By Alexandra Molnar, Contributing Writer
Westborough – A blood drive sponsored by the American Red Cross will be held Monday, July 30, from 2 to 8 p.m. at the Westborough Senior Center to support Westborough brother and sister, Alec and Allissa Rastad, who both have Common Variable Immune Deficiency Disease.
This is the fourth year that the Red Cross will hold a blood drive specifically in honor of the Westborough teenagers. Blood donations, specifically the plasma, are essential to increasing the quality of life of patients with Primary Immune Deficiency Disease. Alec, who was diagnosed at 10 months of age and started treatment at 12- to14-months, is now 15 years old and receives immunoglobulin infusions every other day.
The specific type of Primary Immunodeficiency Disease that Alec has is called Combined Immune Deficiency, which means that his body does not produce the proper antibodies to fight off infections, such as the common cold and pneumonia. An average infusion, a process that takes two-and-a-half hours, takes three pints of blood.
Allissa, 13, was diagnosed two years ago with the disease, which is genetic, and must have plasma transfusions every four days. Both children do their transfusions at home, a process that is costly, but would be even more so if they needed the treatment at a hospital.
Despite difficulties associated with the disease, such as being careful when getting scrapes, avoiding swimming in freshwater lakes because of the standing bacteria, and being susceptible to germs that would not affect people whose bodies produce the proper antibodies, both children maintain a positive outlook, and are very active volunteering, traveling, attending camps and serving as camp counselors.
In early August, Alec and Allissa will be attending a “Teen Escape Weekend” in Ohio hosted by the Immune Deficiency Foundation (IDF). There they will serve as peer council members to help empower younger children with the same disease.
Their mother, Towma Rastad, stated that it is very important for the kids to “own the disease” as opposed to letting the disease own them.
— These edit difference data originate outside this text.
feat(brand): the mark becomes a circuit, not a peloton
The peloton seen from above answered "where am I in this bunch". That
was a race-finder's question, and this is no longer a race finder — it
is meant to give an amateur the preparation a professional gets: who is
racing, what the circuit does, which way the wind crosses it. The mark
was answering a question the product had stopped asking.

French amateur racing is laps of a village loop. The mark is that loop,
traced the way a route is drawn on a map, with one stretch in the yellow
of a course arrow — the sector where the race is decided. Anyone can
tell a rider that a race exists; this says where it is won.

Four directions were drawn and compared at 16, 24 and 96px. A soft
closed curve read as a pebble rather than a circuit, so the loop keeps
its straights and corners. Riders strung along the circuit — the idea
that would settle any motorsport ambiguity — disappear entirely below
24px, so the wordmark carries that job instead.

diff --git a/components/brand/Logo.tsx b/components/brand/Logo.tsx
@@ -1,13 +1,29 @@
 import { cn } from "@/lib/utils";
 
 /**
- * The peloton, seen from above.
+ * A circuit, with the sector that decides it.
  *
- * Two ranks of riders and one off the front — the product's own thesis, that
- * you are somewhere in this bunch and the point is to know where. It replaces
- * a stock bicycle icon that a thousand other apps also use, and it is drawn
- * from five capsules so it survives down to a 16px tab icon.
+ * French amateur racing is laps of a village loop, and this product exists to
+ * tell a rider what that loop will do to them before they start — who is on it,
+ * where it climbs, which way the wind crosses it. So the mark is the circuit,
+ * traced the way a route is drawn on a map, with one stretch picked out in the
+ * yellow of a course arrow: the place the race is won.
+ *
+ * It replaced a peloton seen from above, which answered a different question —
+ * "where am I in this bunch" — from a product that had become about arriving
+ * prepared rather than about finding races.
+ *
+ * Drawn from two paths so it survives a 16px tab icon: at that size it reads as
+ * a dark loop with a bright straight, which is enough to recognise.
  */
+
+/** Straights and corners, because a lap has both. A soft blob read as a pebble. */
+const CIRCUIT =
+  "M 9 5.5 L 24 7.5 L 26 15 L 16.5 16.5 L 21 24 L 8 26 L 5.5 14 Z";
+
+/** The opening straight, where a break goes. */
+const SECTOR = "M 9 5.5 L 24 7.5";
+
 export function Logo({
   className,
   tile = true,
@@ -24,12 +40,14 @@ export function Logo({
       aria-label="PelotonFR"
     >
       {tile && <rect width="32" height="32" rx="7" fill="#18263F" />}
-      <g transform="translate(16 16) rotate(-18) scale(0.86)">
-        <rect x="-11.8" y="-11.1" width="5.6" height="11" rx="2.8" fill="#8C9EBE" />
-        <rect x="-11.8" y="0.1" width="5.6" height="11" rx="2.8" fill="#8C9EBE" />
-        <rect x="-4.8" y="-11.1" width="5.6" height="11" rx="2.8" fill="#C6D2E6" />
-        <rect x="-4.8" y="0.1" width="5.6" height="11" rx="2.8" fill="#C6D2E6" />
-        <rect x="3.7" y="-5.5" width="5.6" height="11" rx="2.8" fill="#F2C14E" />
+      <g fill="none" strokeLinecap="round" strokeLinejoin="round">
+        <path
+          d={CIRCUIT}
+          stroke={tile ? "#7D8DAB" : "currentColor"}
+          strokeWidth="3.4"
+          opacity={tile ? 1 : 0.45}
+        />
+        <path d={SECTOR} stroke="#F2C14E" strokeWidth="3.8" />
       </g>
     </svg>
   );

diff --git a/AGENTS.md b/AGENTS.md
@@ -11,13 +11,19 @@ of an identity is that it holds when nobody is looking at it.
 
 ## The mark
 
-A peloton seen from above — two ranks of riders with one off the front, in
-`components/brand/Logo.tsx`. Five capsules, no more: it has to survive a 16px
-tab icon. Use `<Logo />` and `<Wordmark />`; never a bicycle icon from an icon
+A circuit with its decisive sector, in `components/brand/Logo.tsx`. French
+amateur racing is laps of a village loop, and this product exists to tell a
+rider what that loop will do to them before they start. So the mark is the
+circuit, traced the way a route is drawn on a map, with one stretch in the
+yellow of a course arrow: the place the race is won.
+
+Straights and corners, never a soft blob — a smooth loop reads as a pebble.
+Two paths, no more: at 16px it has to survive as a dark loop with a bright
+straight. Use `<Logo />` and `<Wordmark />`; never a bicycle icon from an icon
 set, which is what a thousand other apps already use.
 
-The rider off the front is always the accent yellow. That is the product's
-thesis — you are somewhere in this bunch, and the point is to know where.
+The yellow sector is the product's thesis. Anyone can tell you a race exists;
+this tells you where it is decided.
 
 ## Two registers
Rastad currently volunteers with the IDF, an activity with which she has been involved since her son was 3 or 4 years old. Her contributions include organizing patient education meetings, serving as a peer contact for newly diagnosed patients, and educating school nursing staff.
The IDF is a nonprofit organization “dedicated to improving the diagnosis, treatment and quality of life of persons with primary immunodeficiency diseases through advocacy, education and research.”
Marcia Boyle, the president of IDF, founded the organization 30 years ago to promote better treatment for the disease as well create a network of patients living with the disorder.
Towma appreciates helping others through their trials with the disease, as she found that learning about the IDF was “life-changing” for her. As part of her outreach for this organization, she attends national conferences that it hosts, and said that it was beneficial for her kids to be able to interact with other kids with the same disease through the network that the IDF provides.
Furthermore, Towma believes that it is important to educate patients about the disease by being “open and honest” but not by making them scared, as it is life-threatening. Recently Alec and Alissa attended Newman's Own Foundation's Hole in the Wall Gang Camp in Connecticut, which Alec first attended at age 9, which teaches youth ownership of the disease and important tools such as setting up transfusions. Alec would like to return next year as a counselor.
The family, which consists of Alec, Allissa and their parents Towma and Jason, maintains a positive attitude by helping others and remembering that the disease does not have to be “as bad as you think it is,” as Rastad phrased it. For example, she added, “[one can be] hooked up to a video game during the transfusion.” The family members are supportive of one another.
In addition, the Rastad family spends time working to promote research, awareness and availability of treatment for the disease. In April 2011, Towma and Alec traveled to Washington, D.C., with the IDF, to lobby the Senate and the House for a bill to ensure that all patients have access to treatment, supplies and care.
To donate blood to help Alec and Allissa directly, the drive will be held at the Westborough Senior Center, located at 4 Rogers Road in Westborough. Appointments are preferred, but walk-in donors are welcome. Donors will receive a Red Sox T-shirt as well as a Friendly's ice cream coupon. Make your appointment by calling 1-800-REDCROSS or visit redcrossblood.org.
For more information on the Immune Deficiency Foundation, visit www.primaryimmune.org.